Yes, Vincent Perez again--and he's not speaking a lot of English in this one either. For the whole movie, I'm wondering, Why is everyone so bitchy with Amy? She's not an halfwit, and one can't help but feel that other people would figure that out if they'd just give her the time of day. And then the BIG SECRET is let loose towards the end, and it's kind of an oh moment, but in a very old-fashioned and 19th-century reasoning way. I kind of felt like the end was plodding--courtship, struggle, courtship--Married! Baby! Aggh! There's lots of selectiveness about the portrayal of life and how much time the film should devote to certain aspects. I just feel like Amy and Yanko are never happy (because we don't get to see them being very happy for very long--though clearly they must've had at least nine months of happiness that we don't get to witness at all). Message?
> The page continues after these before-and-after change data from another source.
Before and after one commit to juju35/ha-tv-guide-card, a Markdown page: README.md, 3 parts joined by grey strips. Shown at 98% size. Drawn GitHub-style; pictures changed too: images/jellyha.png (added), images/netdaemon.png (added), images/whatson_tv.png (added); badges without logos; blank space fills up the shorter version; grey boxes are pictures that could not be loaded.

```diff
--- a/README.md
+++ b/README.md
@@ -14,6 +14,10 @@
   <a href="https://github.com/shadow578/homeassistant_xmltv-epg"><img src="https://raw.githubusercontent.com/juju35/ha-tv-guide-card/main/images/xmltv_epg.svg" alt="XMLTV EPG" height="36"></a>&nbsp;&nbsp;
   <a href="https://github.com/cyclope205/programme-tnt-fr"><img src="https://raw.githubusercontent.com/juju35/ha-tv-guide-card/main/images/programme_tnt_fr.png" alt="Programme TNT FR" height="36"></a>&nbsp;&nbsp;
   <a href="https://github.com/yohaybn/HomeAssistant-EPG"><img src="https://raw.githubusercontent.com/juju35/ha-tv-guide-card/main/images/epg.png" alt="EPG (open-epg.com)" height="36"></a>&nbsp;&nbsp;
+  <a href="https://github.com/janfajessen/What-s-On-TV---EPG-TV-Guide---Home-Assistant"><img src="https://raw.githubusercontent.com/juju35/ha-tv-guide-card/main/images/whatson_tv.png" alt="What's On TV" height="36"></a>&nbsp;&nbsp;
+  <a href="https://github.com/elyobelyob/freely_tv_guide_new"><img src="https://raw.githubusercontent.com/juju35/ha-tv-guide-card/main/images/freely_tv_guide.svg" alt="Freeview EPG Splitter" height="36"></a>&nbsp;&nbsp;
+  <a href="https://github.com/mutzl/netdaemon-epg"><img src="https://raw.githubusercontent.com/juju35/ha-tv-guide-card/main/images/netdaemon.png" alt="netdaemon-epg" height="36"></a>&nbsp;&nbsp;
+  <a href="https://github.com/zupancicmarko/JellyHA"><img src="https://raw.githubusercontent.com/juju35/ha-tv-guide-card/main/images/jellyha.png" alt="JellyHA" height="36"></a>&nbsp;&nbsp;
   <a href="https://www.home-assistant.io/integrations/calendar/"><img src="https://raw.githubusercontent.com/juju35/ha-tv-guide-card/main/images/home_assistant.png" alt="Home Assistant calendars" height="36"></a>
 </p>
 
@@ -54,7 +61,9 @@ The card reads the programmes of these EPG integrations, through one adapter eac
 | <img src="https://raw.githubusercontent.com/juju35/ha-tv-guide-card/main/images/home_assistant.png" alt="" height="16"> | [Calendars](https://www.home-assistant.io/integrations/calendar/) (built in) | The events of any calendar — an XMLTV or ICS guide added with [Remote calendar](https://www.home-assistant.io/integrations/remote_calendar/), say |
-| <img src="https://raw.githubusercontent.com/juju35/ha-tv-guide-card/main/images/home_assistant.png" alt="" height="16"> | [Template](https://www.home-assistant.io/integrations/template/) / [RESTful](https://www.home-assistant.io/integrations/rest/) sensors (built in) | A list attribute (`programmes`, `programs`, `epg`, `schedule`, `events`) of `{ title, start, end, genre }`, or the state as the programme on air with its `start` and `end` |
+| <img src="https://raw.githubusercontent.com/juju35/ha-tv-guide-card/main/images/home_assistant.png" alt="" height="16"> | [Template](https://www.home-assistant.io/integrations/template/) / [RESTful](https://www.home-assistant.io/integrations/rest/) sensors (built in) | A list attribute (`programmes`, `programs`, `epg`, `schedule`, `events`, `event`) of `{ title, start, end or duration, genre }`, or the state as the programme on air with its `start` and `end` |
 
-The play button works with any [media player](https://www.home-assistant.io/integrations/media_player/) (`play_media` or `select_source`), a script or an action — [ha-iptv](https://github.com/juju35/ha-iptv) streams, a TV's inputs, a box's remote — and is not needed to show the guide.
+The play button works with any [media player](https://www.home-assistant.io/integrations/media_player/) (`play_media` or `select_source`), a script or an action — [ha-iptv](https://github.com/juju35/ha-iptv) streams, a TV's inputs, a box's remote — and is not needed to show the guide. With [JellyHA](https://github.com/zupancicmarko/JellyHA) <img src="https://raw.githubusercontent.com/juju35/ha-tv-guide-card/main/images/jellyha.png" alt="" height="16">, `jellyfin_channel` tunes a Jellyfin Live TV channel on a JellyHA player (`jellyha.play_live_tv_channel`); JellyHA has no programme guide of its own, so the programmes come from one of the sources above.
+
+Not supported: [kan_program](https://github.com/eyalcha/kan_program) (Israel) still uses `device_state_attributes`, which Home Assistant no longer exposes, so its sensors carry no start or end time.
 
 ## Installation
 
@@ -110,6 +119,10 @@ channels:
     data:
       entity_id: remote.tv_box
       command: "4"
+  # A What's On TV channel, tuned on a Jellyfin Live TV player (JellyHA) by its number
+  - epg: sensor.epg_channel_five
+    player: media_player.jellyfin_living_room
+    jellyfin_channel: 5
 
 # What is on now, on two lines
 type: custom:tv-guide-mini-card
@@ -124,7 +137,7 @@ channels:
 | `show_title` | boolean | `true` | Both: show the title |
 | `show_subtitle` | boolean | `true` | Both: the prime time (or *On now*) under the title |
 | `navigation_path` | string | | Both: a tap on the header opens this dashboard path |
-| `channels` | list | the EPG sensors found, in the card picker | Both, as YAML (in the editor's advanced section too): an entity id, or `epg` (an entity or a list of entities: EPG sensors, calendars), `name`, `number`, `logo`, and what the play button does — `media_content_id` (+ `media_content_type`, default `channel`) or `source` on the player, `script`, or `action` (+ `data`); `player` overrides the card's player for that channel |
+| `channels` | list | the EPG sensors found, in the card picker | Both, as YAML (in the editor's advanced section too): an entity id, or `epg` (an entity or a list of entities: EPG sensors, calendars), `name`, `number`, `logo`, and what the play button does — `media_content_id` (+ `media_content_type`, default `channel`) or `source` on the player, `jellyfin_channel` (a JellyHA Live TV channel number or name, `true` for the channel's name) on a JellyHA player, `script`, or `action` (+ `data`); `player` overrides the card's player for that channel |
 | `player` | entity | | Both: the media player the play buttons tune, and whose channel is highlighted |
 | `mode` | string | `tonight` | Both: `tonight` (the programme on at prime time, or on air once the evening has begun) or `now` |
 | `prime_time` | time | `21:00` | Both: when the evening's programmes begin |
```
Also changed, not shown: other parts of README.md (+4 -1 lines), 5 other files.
Talk to people, or they'll just think you're a dunce. Then again, there's also that other saying--it's better to keep your mouth shut and be thought an idiot than to open your mouth and prove it. ***

I got the Q Collective in the mail yesterday. He (Q) is so right on so many levels. The only reason Jean-Luc can prove him wrong on these occasions is the deus ex machina--the Enterprise crew has to prove him wrong, or there's no story after that. Real mankind? Real mankind sucks balls.

No comments: